Dataset excerpts:

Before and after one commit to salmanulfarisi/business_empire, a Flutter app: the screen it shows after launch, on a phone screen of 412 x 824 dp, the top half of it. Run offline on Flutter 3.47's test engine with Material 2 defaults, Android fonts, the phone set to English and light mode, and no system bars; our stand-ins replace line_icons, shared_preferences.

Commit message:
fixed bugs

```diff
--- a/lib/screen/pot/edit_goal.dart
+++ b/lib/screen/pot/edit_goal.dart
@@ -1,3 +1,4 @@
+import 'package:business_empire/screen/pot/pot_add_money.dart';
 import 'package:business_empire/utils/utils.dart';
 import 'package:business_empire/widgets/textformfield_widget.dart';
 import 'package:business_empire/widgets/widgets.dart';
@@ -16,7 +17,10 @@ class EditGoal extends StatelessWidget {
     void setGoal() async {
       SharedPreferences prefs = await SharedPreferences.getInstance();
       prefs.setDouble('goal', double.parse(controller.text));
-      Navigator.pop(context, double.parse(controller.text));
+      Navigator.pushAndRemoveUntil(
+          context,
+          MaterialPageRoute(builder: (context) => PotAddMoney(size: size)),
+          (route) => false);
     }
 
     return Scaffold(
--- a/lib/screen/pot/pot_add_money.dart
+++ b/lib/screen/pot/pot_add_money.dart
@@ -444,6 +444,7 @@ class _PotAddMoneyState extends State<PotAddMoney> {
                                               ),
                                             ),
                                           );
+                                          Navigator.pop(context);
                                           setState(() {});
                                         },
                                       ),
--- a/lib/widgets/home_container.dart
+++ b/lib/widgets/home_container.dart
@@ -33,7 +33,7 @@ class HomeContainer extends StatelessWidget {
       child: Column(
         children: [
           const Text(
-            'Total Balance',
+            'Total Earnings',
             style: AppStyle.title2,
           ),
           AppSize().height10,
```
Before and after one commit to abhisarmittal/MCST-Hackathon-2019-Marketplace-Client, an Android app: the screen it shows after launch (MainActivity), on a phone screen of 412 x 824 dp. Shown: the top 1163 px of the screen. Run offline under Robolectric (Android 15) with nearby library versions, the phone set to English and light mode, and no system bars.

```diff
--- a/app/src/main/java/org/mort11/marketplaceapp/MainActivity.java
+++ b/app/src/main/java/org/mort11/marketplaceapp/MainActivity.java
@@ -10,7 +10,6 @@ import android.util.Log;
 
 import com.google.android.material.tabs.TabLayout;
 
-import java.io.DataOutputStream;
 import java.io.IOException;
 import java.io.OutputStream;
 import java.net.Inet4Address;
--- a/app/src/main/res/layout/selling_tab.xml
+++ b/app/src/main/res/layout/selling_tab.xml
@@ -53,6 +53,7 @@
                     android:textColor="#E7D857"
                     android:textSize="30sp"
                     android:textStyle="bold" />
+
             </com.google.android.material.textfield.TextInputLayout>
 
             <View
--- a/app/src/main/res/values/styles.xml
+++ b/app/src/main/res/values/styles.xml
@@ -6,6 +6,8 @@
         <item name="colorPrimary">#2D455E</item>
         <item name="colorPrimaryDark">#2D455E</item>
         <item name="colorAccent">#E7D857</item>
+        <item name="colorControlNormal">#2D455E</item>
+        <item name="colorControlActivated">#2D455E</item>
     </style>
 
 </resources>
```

PROBLEM DETAILS:
Whenever a line of the entries contains the string "name", copy that line.

TASK ANSWER:
         <item name="colorPrimary">#2D455E</item>
         <item name="colorPrimaryDark">#2D455E</item>
         <item name="colorAccent">#E7D857</item>
+        <item name="colorControlNormal">#2D455E</item>
+        <item name="colorControlActivated">#2D455E</item>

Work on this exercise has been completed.